Provided material
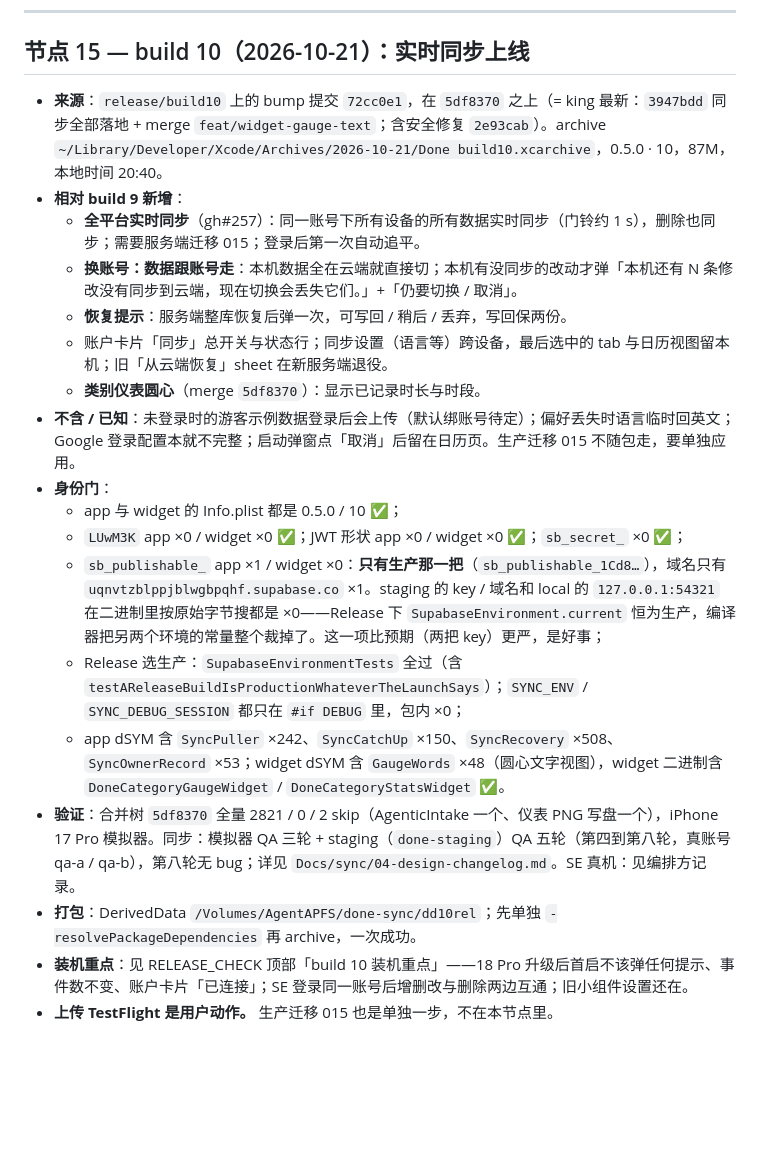
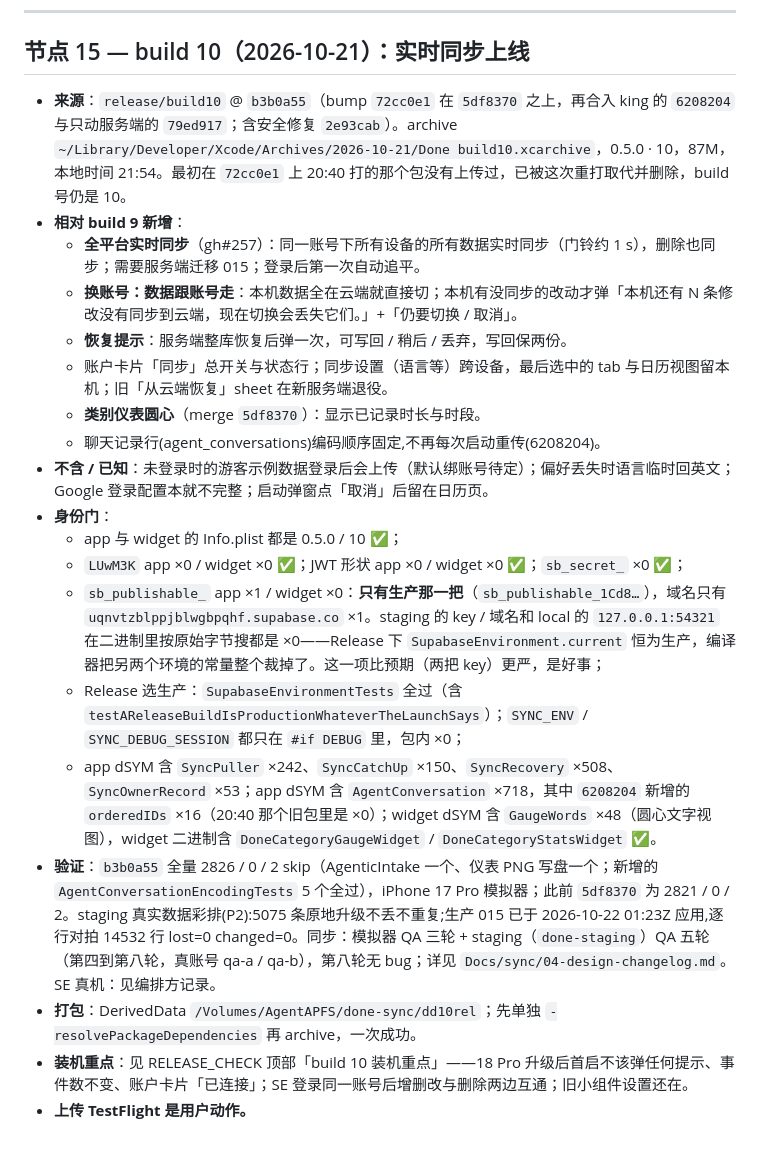
Before and after one commit to MaySong-Mei/Done, a Markdown page: Docs/ARCHIVE_LOG.md, the part around the change. GitHub-like rendering; blank space fills up the shorter version.

Commit message:
docs(archive): build 10 re-cut from b3b0a55 — fixed-order conversation encoding
Node 15 now records the re-cut: source b3b0a55 (6208204 + the server-only 79ed917 over 72cc0e1), the 21:54 archive, the 2826 / 0 / 2 suite with AgentConversationEncodingTests 5 / 5, orderedIDs present in the dSYM, the staging rehearsal and the production 015 landing. The 20:40 archive was never uploaded and is gone; the build number stays 10.

Co-Authored-By: Claude Fable 5.1 <noreply@anthropic.com>
Claude-Session: https://claude.ai/code/session_01KV5PK7JkVNSGM8bG7X632V

```diff
--- a/Docs/ARCHIVE_LOG.md
+++ b/Docs/ARCHIVE_LOG.md
@@ -243,21 +243,22 @@ build 4 之后两周零 archive。期间四条分支各自跑完独立验证循
 
 ## 节点 15 — build 10（2026-10-21）：实时同步上线
 
-- **来源**：`release/build10` 上的 bump 提交 `72cc0e1`，在 `5df8370` 之上（= king 最新：`3947bdd` 同步全部落地 + merge `feat/widget-gauge-text`；含安全修复 `2e93cab`）。archive `~/Library/Developer/Xcode/Archives/2026-10-21/Done build10.xcarchive`，0.5.0 · 10，87M，本地时间 20:40。
+- **来源**：`release/build10` @ `b3b0a55`（bump `72cc0e1` 在 `5df8370` 之上，再合入 king 的 `6208204` 与只动服务端的 `79ed917`；含安全修复 `2e93cab`）。archive `~/Library/Developer/Xcode/Archives/2026-10-21/Done build10.xcarchive`，0.5.0 · 10，87M，本地时间 21:54。最初在 `72cc0e1` 上 20:40 打的那个包没有上传过，已被这次重打取代并删除，build 号仍是 10。
 - **相对 build 9 新增**：
   - **全平台实时同步**（gh#257）：同一账号下所有设备的所有数据实时同步（门铃约 1 s），删除也同步；需要服务端迁移 015；登录后第一次自动追平。
   - **换账号：数据跟账号走**：本机数据全在云端就直接切；本机有没同步的改动才弹「本机还有 N 条修改没有同步到云端，现在切换会丢失它们。」+「仍要切换 / 取消」。
   - **恢复提示**：服务端整库恢复后弹一次，可写回 / 稍后 / 丢弃，写回保两份。
   - 账户卡片「同步」总开关与状态行；同步设置（语言等）跨设备，最后选中的 tab 与日历视图留本机；旧「从云端恢复」sheet 在新服务端退役。
   - **类别仪表圆心**（merge `5df8370`）：显示已记录时长与时段。
-- **不含 / 已知**：未登录时的游客示例数据登录后会上传（默认绑账号待定）；偏好丢失时语言临时回英文；Google 登录配置本就不完整；启动弹窗点「取消」后留在日历页。生产迁移 015 不随包走，要单独应用。
+  - 聊天记录行(agent_conversations)编码顺序固定,不再每次启动重传(6208204)。
+- **不含 / 已知**：未登录时的游客示例数据登录后会上传（默认绑账号待定）；偏好丢失时语言临时回英文；Google 登录配置本就不完整；启动弹窗点「取消」后留在日历页。
 - **身份门**：
   - app 与 widget 的 Info.plist 都是 0.5.0 / 10 ✅；
   - `LUwM3K` app ×0 / widget ×0 ✅；JWT 形状 app ×0 / widget ×0 ✅；`sb_secret_` ×0 ✅；
   - `sb_publishable_` app ×1 / widget ×0：**只有生产那一把**（`sb_publishable_1Cd8…`），域名只有 `uqnvtzblppjblwgbpqhf.supabase.co` ×1。staging 的 key / 域名和 local 的 `127.0.0.1:54321` 在二进制里按原始字节搜都是 ×0——Release 下 `SupabaseEnvironment.current` 恒为生产，编译器把另两个环境的常量整个裁掉了。这一项比预期（两把 key）更严，是好事；
   - Release 选生产：`SupabaseEnvironmentTests` 全过（含 `testAReleaseBuildIsProductionWhateverTheLaunchSays`）；`SYNC_ENV` / `SYNC_DEBUG_SESSION` 都只在 `#if DEBUG` 里，包内 ×0；
-  - app dSYM 含 `SyncPuller` ×242、`SyncCatchUp` ×150、`SyncRecovery` ×508、`SyncOwnerRecord` ×53；widget dSYM 含 `GaugeWords` ×48（圆心文字视图），widget 二进制含 `DoneCategoryGaugeWidget` / `DoneCategoryStatsWidget` ✅。
-- **验证**：合并树 `5df8370` 全量 2821 / 0 / 2 skip（AgenticIntake 一个、仪表 PNG 写盘一个），iPhone 17 Pro 模拟器。同步：模拟器 QA 三轮 + staging（`done-staging`）QA 五轮（第四到第八轮，真账号 qa-a / qa-b），第八轮无 bug；详见 `Docs/sync/04-design-changelog.md`。SE 真机：见编排方记录。
+  - app dSYM 含 `SyncPuller` ×242、`SyncCatchUp` ×150、`SyncRecovery` ×508、`SyncOwnerRecord` ×53；app dSYM 含 `AgentConversation` ×718，其中 `6208204` 新增的 `orderedIDs` ×16（20:40 那个旧包里是 ×0）；widget dSYM 含 `GaugeWords` ×48（圆心文字视图），widget 二进制含 `DoneCategoryGaugeWidget` / `DoneCategoryStatsWidget` ✅。
+- **验证**：`b3b0a55` 全量 2826 / 0 / 2 skip（AgenticIntake 一个、仪表 PNG 写盘一个；新增的 `AgentConversationEncodingTests` 5 个全过），iPhone 17 Pro 模拟器；此前 `5df8370` 为 2821 / 0 / 2。staging 真实数据彩排(P2):5075 条原地升级不丢不重复;生产 015 已于 2026-10-22 01:23Z 应用,逐行对拍 14532 行 lost=0 changed=0。同步：模拟器 QA 三轮 + staging（`done-staging`）QA 五轮（第四到第八轮，真账号 qa-a / qa-b），第八轮无 bug；详见 `Docs/sync/04-design-changelog.md`。SE 真机：见编排方记录。
 - **打包**：DerivedData `/Volumes/AgentAPFS/done-sync/dd10rel`；先单独 `-resolvePackageDependencies` 再 archive，一次成功。
 - **装机重点**：见 RELEASE_CHECK 顶部「build 10 装机重点」——18 Pro 升级后首启不该弹任何提示、事件数不变、账户卡片「已连接」；SE 登录同一账号后增删改与删除两边互通；旧小组件设置还在。
-- **上传 TestFlight 是用户动作。** 生产迁移 015 也是单独一步，不在本节点里。
+- **上传 TestFlight 是用户动作。**
```
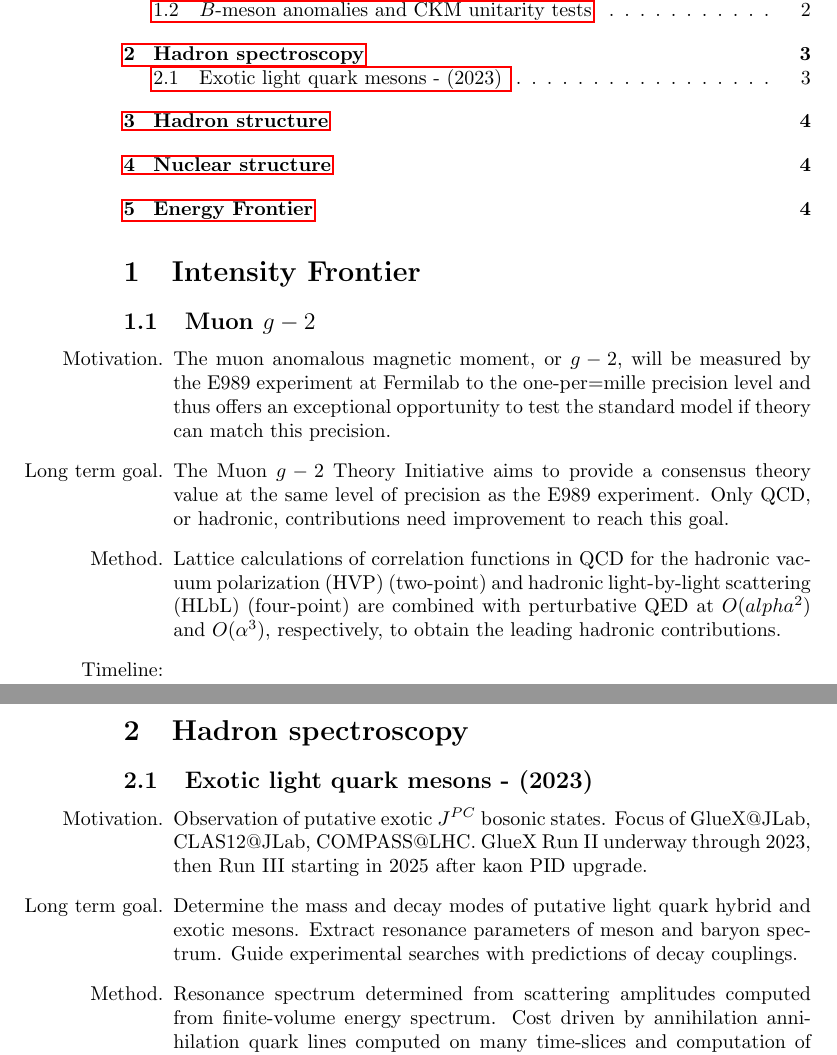
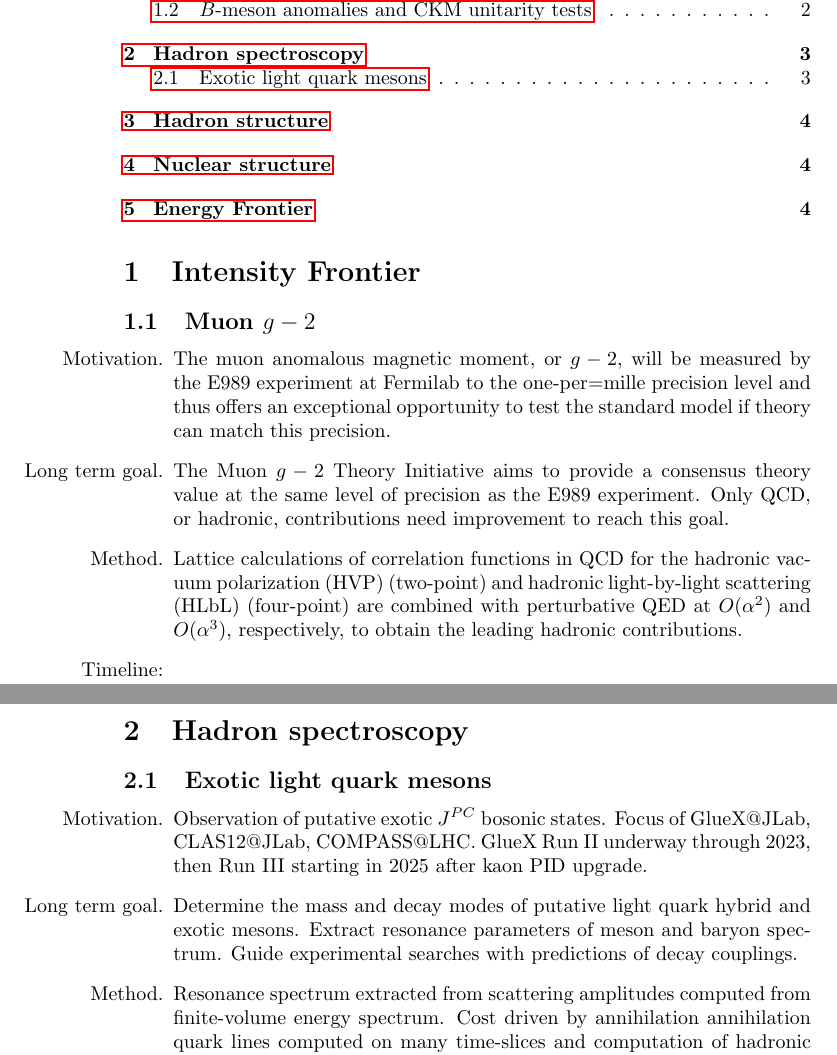
Before and after one commit to grokqcd/USQCD-theory-and-experimental-time-lines, a LaTeX document (main.tex): two parts of pages 1 and 3 of 4, joined at a grey line, cut so that both start at the same text. Compiled offline with pdfLaTeX.

Commit message:
Updates from Overleaf

```diff
--- a/main.tex
+++ b/main.tex
@@ -15,7 +15,7 @@
 \begin{itemize}
     \item[Motivation.] The muon anomalous magnetic moment, or $g-2$, will be measured by the E989 experiment at Fermilab to the one-per=mille precision level and thus offers an exceptional opportunity to test the standard model if theory can match this precision.
     \item[Long term goal.] The Muon $g-2$ Theory Initiative aims to provide a consensus theory value at the same level of precision as the E989 experiment. Only QCD, or hadronic, contributions need improvement to reach this goal.
-\item[Method.] Lattice  calculations of correlation functions in QCD for the hadronic vacuum polarization (HVP) (two-point) and hadronic light-by-light scattering (HLbL) (four-point) are combined with perturbative QED at $O(alpha^2)$ and $O(\alpha^3)$, respectively, to obtain the leading hadronic contributions.
+\item[Method.] Lattice  calculations of correlation functions in QCD for the hadronic vacuum polarization (HVP) (two-point) and hadronic light-by-light scattering (HLbL) (four-point) are combined with perturbative QED at $O(\alpha^2)$ and $O(\alpha^3)$, respectively, to obtain the leading hadronic contributions.
 \item[Timeline:]
 %\begin{itemize}
     \item[2021] Muon $g-2$ Theory Initiative whitepaper~\cite{Aoyama:2020ynm} released with consensus Standard Model Value based on data-driven HVP and data-driven+lattice HLbL contributions.
@@ -56,19 +56,7 @@
 
 \section{Hadron spectroscopy}\label{sec:hadspec}
 
-
-%Observation of putative exotic J^PC bosonic states
-%Focus of GlueX@JLab, CLAS12@JLab, COMPASS@LHC
-%GlueX Run II underway through 2023. Upgrade kaon PID, then Run III through 2026 (?)
-%Calculations underway by HadSpec
-%…LCF and USQCD facilities…
-
-%<2022: something on first prediction for light-quark isovector 1^-+>
-%<new targets isoscalar multiplet partners>
-
-
-
-\subsection{Exotic light quark mesons - (2023) }
+\subsection{Exotic light quark mesons}
 \begin{itemize}
     \item[Motivation.] Observation of putative exotic $J^{PC}$ bosonic
       states. Focus of GlueX@JLab, CLAS12@JLab, COMPASS@LHC. GlueX Run
@@ -79,7 +67,7 @@ PID upgrade.
       putative light quark hybrid and exotic mesons. Extract resonance
       parameters of meson and baryon spectrum. Guide experimental
       searches with predictions of decay couplings.
-    \item[Method.] Resonance spectrum determined from scattering
+    \item[Method.] Resonance spectrum extracted from scattering
       amplitudes computed from finite-volume energy spectrum. Cost
       driven by annihilation annihilation quark lines computed on many
       time-slices and computation of hadronic two-point functions
```
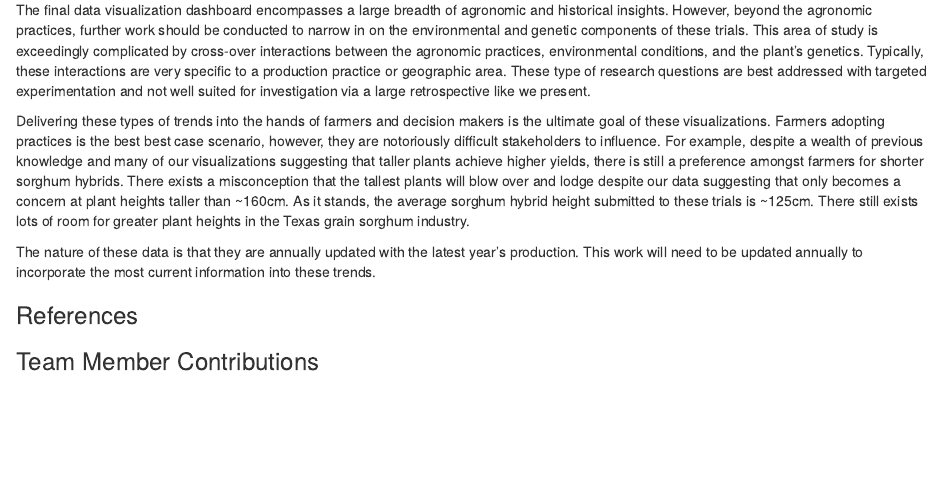
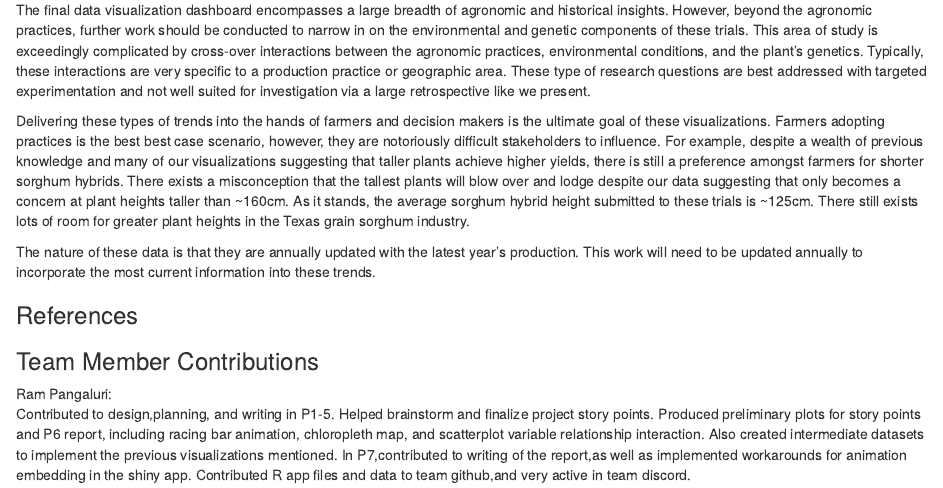
Before and after one commit to leon-fabian/STAT689-Project, an R Markdown document (p7.Rmd): the page in a window 1100 px wide, from 1150 px down. Rendered offline with R 4.5, knitr and Pandoc, with nearby package versions.

Commit message:
Update p7.Rmd

```diff
--- a/p7.Rmd
+++ b/p7.Rmd
@@ -59,3 +59,5 @@ The nature of these data is that they are annually updated with the latest year'
 
 
 ### Team Member Contributions
+Ram Pangaluri:<br>
+Contributed to design,planning, and writing in P1-5. Helped brainstorm and finalize project story points. Produced preliminary plots for story points and P6 report, including racing bar animation, chloropleth map, and scatterplot variable relationship interaction. Also created intermediate datasets to implement the previous visualizations mentioned. In P7,contributed to writing of the report,as well as implemented workarounds for animation embedding in the shiny app. Contributed R app files and data to team github,and very active in team discord.
```
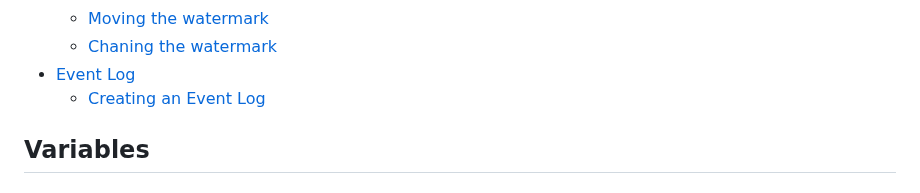
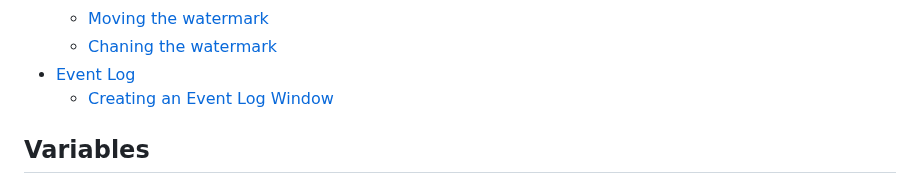
Before and after one commit to notInori/JS-UI-Library, a Markdown page: Documentation.md, the part around the change. Rendered like a GitHub page.

```diff
--- a/Documentation.md
+++ b/Documentation.md
@@ -15,7 +15,7 @@
     - [Moving the watermark](#moving-the-watermark)
     - [Chaning the watermark](#changing-the-watermark)
 - [Event Log](#event-log)
-    - [Creating an Event Log](#creating-an-event-log)
+    - [Creating an Event Log Window](#creating-an-event-log-window)
 ## Variables
 
 ## Importing the UI Library
```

What is expected
From the listing, copy every line where the string "creating" appears.

Completed exercise
-    - [Creating an Event Log](#creating-an-event-log)
+    - [Creating an Event Log Window](#creating-an-event-log-window)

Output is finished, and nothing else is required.